(Web interface edit records)
****************************************

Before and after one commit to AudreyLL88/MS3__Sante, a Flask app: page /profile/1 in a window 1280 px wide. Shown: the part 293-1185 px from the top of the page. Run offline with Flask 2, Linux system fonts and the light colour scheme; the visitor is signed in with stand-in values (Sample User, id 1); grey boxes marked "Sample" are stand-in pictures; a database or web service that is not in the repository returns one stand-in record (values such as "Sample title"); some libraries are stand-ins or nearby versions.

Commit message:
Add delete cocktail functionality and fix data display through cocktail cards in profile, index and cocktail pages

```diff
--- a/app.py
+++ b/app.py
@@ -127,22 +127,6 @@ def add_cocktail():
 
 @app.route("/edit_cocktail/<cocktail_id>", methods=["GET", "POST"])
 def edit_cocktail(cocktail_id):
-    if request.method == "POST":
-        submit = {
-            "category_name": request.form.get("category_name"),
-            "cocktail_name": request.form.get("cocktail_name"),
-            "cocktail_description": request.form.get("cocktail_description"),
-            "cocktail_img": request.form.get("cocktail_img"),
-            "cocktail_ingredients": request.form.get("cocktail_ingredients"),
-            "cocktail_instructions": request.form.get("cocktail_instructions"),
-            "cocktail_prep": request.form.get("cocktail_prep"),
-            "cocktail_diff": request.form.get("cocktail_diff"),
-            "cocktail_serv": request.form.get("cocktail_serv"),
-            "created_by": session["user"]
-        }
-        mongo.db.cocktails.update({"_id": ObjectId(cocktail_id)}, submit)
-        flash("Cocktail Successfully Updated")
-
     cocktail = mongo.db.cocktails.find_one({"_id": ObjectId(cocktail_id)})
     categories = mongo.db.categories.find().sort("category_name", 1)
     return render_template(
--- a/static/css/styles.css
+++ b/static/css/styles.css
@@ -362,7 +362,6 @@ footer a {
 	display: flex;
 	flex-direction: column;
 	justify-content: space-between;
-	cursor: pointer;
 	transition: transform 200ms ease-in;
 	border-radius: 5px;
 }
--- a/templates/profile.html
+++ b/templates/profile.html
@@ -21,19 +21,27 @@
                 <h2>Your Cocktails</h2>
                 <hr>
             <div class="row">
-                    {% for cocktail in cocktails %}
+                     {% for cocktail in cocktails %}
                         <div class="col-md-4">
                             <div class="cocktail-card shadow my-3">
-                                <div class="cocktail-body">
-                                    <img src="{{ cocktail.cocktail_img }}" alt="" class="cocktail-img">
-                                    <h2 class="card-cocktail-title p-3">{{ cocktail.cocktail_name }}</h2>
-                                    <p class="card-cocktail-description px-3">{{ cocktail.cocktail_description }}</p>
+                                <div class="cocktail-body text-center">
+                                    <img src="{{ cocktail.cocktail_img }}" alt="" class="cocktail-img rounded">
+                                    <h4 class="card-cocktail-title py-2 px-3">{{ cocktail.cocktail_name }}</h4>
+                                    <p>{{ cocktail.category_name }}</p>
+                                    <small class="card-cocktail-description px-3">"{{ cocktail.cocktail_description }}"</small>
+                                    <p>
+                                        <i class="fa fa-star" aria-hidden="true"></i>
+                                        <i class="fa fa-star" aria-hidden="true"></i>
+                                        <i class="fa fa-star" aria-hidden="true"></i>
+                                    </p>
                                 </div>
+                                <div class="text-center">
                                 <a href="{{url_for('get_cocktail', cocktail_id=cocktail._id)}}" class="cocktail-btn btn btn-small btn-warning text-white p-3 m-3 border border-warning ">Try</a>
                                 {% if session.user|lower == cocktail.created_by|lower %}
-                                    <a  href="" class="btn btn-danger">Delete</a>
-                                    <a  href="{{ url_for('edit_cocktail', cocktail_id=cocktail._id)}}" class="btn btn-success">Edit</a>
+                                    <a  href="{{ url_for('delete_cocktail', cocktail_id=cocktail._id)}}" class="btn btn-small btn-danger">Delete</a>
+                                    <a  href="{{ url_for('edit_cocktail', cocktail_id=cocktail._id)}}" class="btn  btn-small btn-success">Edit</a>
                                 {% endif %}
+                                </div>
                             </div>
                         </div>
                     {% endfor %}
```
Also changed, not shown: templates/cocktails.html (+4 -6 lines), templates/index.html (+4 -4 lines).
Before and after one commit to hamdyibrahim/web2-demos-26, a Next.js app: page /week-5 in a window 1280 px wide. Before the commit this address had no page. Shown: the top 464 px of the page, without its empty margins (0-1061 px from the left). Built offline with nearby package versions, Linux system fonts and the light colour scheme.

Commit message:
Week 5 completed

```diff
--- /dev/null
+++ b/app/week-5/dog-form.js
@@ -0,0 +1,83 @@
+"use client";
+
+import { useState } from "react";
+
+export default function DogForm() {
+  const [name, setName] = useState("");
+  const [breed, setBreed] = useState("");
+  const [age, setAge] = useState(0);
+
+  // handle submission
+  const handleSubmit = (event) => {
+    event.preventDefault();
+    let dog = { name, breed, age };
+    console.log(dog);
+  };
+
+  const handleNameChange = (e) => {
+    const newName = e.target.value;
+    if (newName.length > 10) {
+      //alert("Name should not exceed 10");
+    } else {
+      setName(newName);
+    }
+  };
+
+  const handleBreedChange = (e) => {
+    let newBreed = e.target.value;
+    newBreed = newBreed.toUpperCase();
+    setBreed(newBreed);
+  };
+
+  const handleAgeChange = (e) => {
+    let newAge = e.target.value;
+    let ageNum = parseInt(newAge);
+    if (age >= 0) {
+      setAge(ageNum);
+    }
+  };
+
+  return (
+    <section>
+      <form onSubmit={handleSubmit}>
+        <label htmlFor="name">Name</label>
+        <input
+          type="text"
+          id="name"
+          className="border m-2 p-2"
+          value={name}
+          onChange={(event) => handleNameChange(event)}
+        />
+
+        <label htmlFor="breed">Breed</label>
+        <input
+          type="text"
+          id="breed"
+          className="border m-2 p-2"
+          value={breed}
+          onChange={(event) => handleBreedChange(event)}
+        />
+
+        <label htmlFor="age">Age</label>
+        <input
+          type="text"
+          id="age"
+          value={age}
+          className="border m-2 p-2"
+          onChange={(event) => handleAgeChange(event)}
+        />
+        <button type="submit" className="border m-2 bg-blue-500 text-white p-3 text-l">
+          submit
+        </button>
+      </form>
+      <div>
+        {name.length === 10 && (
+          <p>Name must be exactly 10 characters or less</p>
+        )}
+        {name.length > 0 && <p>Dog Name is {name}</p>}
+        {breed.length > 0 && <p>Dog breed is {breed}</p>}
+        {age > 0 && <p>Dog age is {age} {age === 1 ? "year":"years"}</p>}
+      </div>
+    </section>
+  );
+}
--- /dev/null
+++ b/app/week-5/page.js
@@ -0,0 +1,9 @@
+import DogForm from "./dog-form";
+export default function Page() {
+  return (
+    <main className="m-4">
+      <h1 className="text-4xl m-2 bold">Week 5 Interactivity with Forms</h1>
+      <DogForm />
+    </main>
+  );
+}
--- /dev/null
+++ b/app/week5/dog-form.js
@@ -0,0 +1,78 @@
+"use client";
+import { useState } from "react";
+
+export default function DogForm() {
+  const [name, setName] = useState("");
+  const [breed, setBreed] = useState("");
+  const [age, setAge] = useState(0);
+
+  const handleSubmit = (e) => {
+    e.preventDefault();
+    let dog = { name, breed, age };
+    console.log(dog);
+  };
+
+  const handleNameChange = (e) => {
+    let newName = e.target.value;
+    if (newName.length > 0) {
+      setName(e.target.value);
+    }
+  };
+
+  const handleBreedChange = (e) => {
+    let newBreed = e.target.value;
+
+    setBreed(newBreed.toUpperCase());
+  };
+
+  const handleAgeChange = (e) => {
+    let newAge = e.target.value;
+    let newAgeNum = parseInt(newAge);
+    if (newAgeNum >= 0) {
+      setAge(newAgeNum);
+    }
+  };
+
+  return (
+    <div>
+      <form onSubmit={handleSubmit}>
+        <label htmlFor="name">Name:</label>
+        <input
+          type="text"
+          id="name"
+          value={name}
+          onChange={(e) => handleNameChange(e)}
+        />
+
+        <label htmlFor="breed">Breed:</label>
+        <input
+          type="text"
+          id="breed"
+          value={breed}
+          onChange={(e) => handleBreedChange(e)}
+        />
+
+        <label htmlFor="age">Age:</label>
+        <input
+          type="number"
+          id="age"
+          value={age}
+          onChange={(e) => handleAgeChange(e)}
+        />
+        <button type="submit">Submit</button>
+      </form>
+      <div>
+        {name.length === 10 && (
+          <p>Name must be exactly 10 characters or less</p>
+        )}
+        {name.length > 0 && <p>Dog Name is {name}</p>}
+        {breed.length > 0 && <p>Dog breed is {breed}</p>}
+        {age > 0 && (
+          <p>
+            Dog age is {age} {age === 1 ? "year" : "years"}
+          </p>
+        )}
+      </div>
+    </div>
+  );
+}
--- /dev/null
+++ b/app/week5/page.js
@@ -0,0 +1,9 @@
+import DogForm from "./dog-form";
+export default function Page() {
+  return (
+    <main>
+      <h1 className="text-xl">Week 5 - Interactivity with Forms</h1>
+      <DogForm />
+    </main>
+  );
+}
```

****************************************

Prompt: Of the lines above, copy each that contains "request".

Exercise result:
-    if request.method == "POST":
-            "category_name": request.form.get("category_name"),
-            "cocktail_name": request.form.get("cocktail_name"),
-            "cocktail_description": request.form.get("cocktail_description"),
-            "cocktail_img": request.form.get("cocktail_img"),
-            "cocktail_ingredients": request.form.get("cocktail_ingredients"),
-            "cocktail_instructions": request.form.get("cocktail_instructions"),
-            "cocktail_prep": request.form.get("cocktail_prep"),
-            "cocktail_diff": request.form.get("cocktail_diff"),
-            "cocktail_serv": request.form.get("cocktail_serv"),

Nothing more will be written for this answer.